Warning: this article contains fairly widely-known spoilers about the ending of Inglourious Basterds.
Author: Andy Sherwin
Warning: this article contains fairly widely-known spoilers about the ending of Inglourious Basterds. August 21st saw the release of Inglourious Basterds, the seventh film from art cinema’s enfant terrible and provocateur extraordinaire Quentin Tarantino. The misleadingly marketed story of a Jewish fugitive hiding out in Nazi-occupied France during the last years of World War II (and only tangentially the story of Brad Pitt’s titular Nazi scalpers), the film is primarily a study of the power of cinema as revolution and works as both an intense, dialogue-driven thriller and a commentary on the nature of filmmaking and its potential as a sociopolitical force.
There’s a popular axiom that dictates (in a G-rated form, anyway), “Opinions are like [armpits]. Everyone has them, and they all stink.” While this is obviously not 100% true (some people have no armpits, while some armpits smell quite lovely), there lies an indisputable chunk of truth in that meme. Because this is the Opinion section, there is certainly a small sting whenever it is said/written/told to me by my editor. What’s a boy to do? First, it’s important to recognize that the statement is probably more untrue than it is true. Despite what I see on both MSNBC and Fox News, I think that most people, including the student body at UVU, have intelligent, reasonable, fact-based opinions.
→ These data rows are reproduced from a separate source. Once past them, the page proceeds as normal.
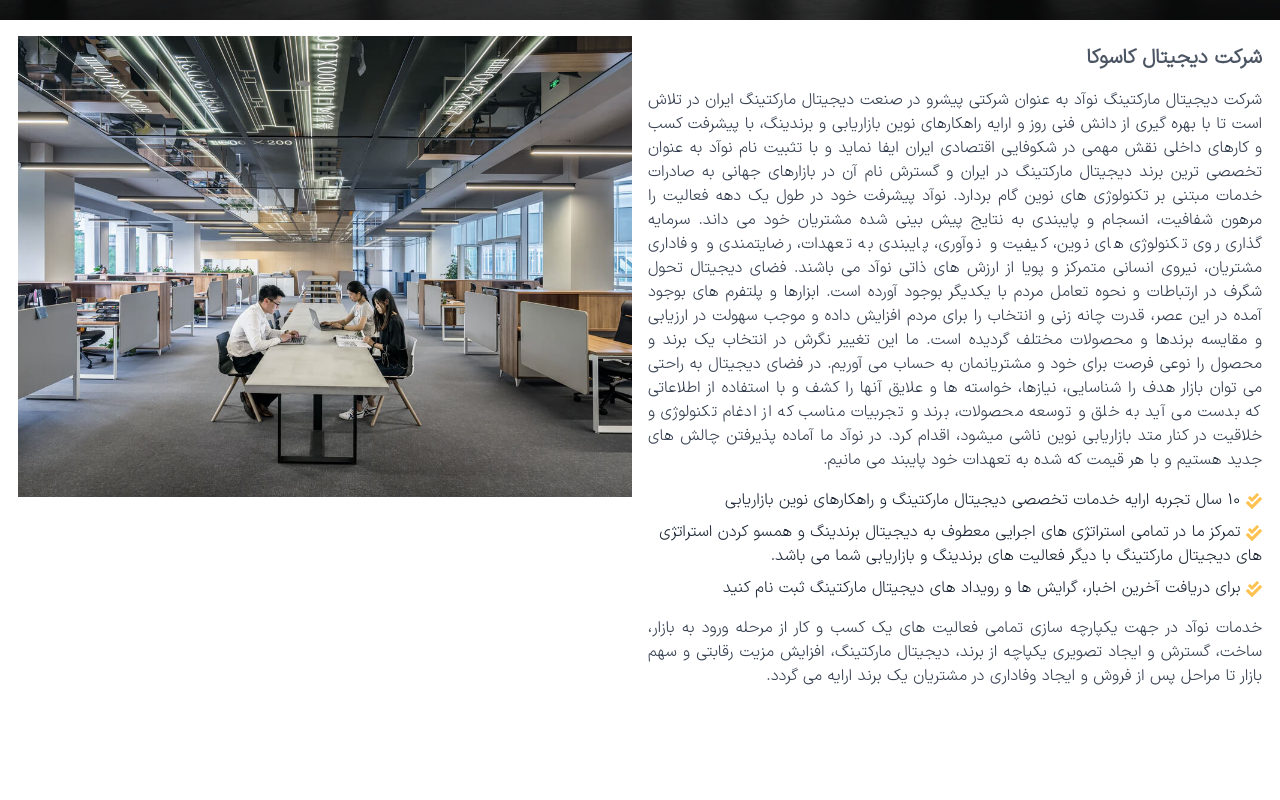
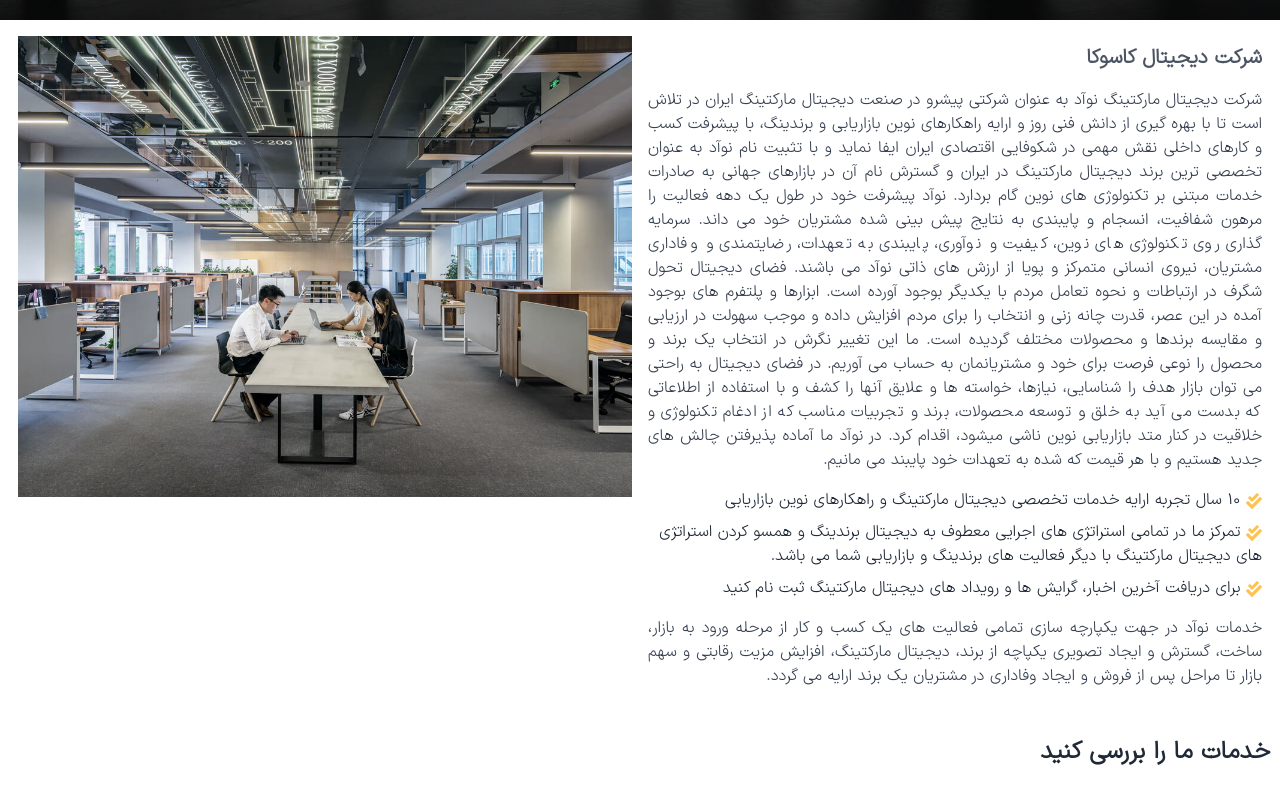
Before and after one commit to Sina-Soroosh/kasuka, a Next.js app: page / in a window 1280 px wide. Shown: the part 780-1580 px from the top of the page. Before the commit the page ends 1500 px from the top, so only its background shows below. Built offline with nearby package versions, Linux system fonts and the light colour scheme.

Commit message:
coding services template

```diff
--- a/src/app/page.tsx
+++ b/src/app/page.tsx
@@ -1,6 +1,7 @@
 import Header from "@/components/modules/Header/Header";
 import About from "@/components/templates/About";
 import Hero from "@/components/templates/Hero";
+import Services from "@/components/templates/Services";
 
 export default function Home() {
   return (
@@ -8,6 +9,7 @@ export default function Home() {
       <Header />
       <Hero />
       <About />
+      <Services />
     </>
   );
 }
--- /dev/null
+++ b/src/components/templates/Services.tsx
@@ -0,0 +1,16 @@
+import React from "react";
+
+function Services() {
+  return (
+    <>
+      <div className="container my-4">
+        <h2 className="text-gray-800 text-2xl font-bold mb-4">
+          خدمات ما را بررسی کنید
+        </h2>
+        <div className="grid grid-cols-1 md:grid-cols-2"></div>
+      </div>
+    </>
+  );
+}
+
+export default Services;
```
To prove myself right (something at which I am very, very good), here’s a handy list of things that the fine readers of the UVU Review can continue to do in their writings to us in order to continue my high esteem of them:
There’s a popular axiom that dictates (in a G-rated form, anyway), “Opinions are like [armpits]. Everyone has them, and they all stink.” While this is obviously not 100% true (some people have no armpits, while some armpits smell quite lovely), there lies an indisputable chunk of truth in that meme.
On July 10, Michael Pratt, the principal of the LDS seminary at Lone Peak High School was arrested by police. Pratt, who is married with three children, had alleged sexual relations with a 16-year old student. A Facebook group called “Pray for Brother Pratt,” boldly displaying the famous painting of Jesus cradling a lamb, was launched within hours of his arrest and features more than 350 members and 129 posts to the group’s wall.
The existence of symbiotic, even parasitic relationships between tabloid journalism and arbitrarily appointed “celebrities” can perhaps best be indicated by professional strumpet Paris Hilton and her ilk. The fame with which her contemporaries are met is a direct result of the economic reward given by the “journalism” that created them.
Dr. Matthew Holland, UVU’s newly-appointed president, has been praised for his charisma, the dedication of his life to the field of education and for his willingness to work with even his most critical opponents in order to accomplish universal goals and benefit as many as possible.
Given the local interest regarding all things even tangentially Mormon-related, it was fascinating to watch the so-called “Culture Wars” implode our little corner of the world last November with the brouhaha regarding Proposition 8, California’s adorably innocuously-named controversial ban on gay marriage.
Clint Eastwood’s new film, Gran Torino, is the story of Walt Kowalski (played by Eastwood), a veteran of the Korean War and a retired automotive worker, who becomes caught up in both the culture and struggles of his Hmong neighbors. The film has managed to generate a fair amount of controversy, due to Kowalski’s pervasive racism (Kowalski, in all fairness, is eventually shown to be more of a misanthrope than a racist).